Day 19: This blog was intended to be my open diary for anyone who would like to follow me in my journey's into a new chapter of my life. I did mean to start it before I departed for UWC in Mostar but never got round to it, getting me there in one piece with the things I needed became more important and took over. Well, I have been in Mostar for 19 days now and what an amazing adventure it has been already! I am hoping to keep this blog up to date from now on, but first I must reflect on my travels and first few weeks here.
    Me and my co year from Britain were set to leave and at the airport at 4.00 am on Wednesday 22nd August. I had not slept at all the night before, I had had to do crosswords to stop myself from going mad with anxiety and excitement. We waved a good bye to family as we approached customs after paid the extra money for overweight luggage - 15 euros per kilo over 23kg! we made it through customs and unto our flight nice and smoothly with out complication. We arrived in Vienna  around 10.00 am local time and had to wait for our transfer at 1.00 pm. navigating Vienna airport was interesting but we found our terminal and met up with two fellow UWCers. the parental consent form which was necessary to get into BiH if you were under 18 because it is not part of the EU, should have been stamped by a notary but both me and my co year had not had time to do this, and although we had it signed by our parents after long discussions in German which luckily our fellow multi lingual students were both fluent in, it was determined that we would not be allowed into the country with out the stamp. So we had to sit back and watch the plane fly away without us, our two friends on board with a message for our school.

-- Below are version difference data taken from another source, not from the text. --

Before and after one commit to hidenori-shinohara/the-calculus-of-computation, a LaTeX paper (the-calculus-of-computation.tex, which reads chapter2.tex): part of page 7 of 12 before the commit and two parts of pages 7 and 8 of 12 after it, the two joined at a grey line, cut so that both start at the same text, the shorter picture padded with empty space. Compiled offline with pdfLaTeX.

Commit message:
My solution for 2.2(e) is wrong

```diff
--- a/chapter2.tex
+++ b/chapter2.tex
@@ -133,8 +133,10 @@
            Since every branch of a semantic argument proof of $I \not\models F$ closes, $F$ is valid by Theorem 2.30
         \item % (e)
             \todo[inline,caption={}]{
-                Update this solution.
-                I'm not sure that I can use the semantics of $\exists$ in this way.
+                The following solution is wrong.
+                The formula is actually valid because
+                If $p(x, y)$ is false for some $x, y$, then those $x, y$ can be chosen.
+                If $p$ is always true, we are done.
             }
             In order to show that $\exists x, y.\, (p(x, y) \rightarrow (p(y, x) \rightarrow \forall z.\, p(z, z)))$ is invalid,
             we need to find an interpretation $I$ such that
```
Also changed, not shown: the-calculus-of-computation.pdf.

    We were escorted to a desk where many, many calls were made but we eventually were booked on a flight at 8.30 pm. having to wait in an airport which you don't know very well for 11 hours with not much to do and having had no sleep is not the best way to spend your first day leaving home but somehow we did - despite loosing some luggage and then finding it had been put on the plane again and other hiccups like that. We were then driven from Sarajevo to Mostar by taxi with three co years from Israel and one from Russia. We arrived at the residences at 12.30 am and i was greeted and hugged so much, i still can't remember by who and eventually I slept my first warm summer's night in Mostar.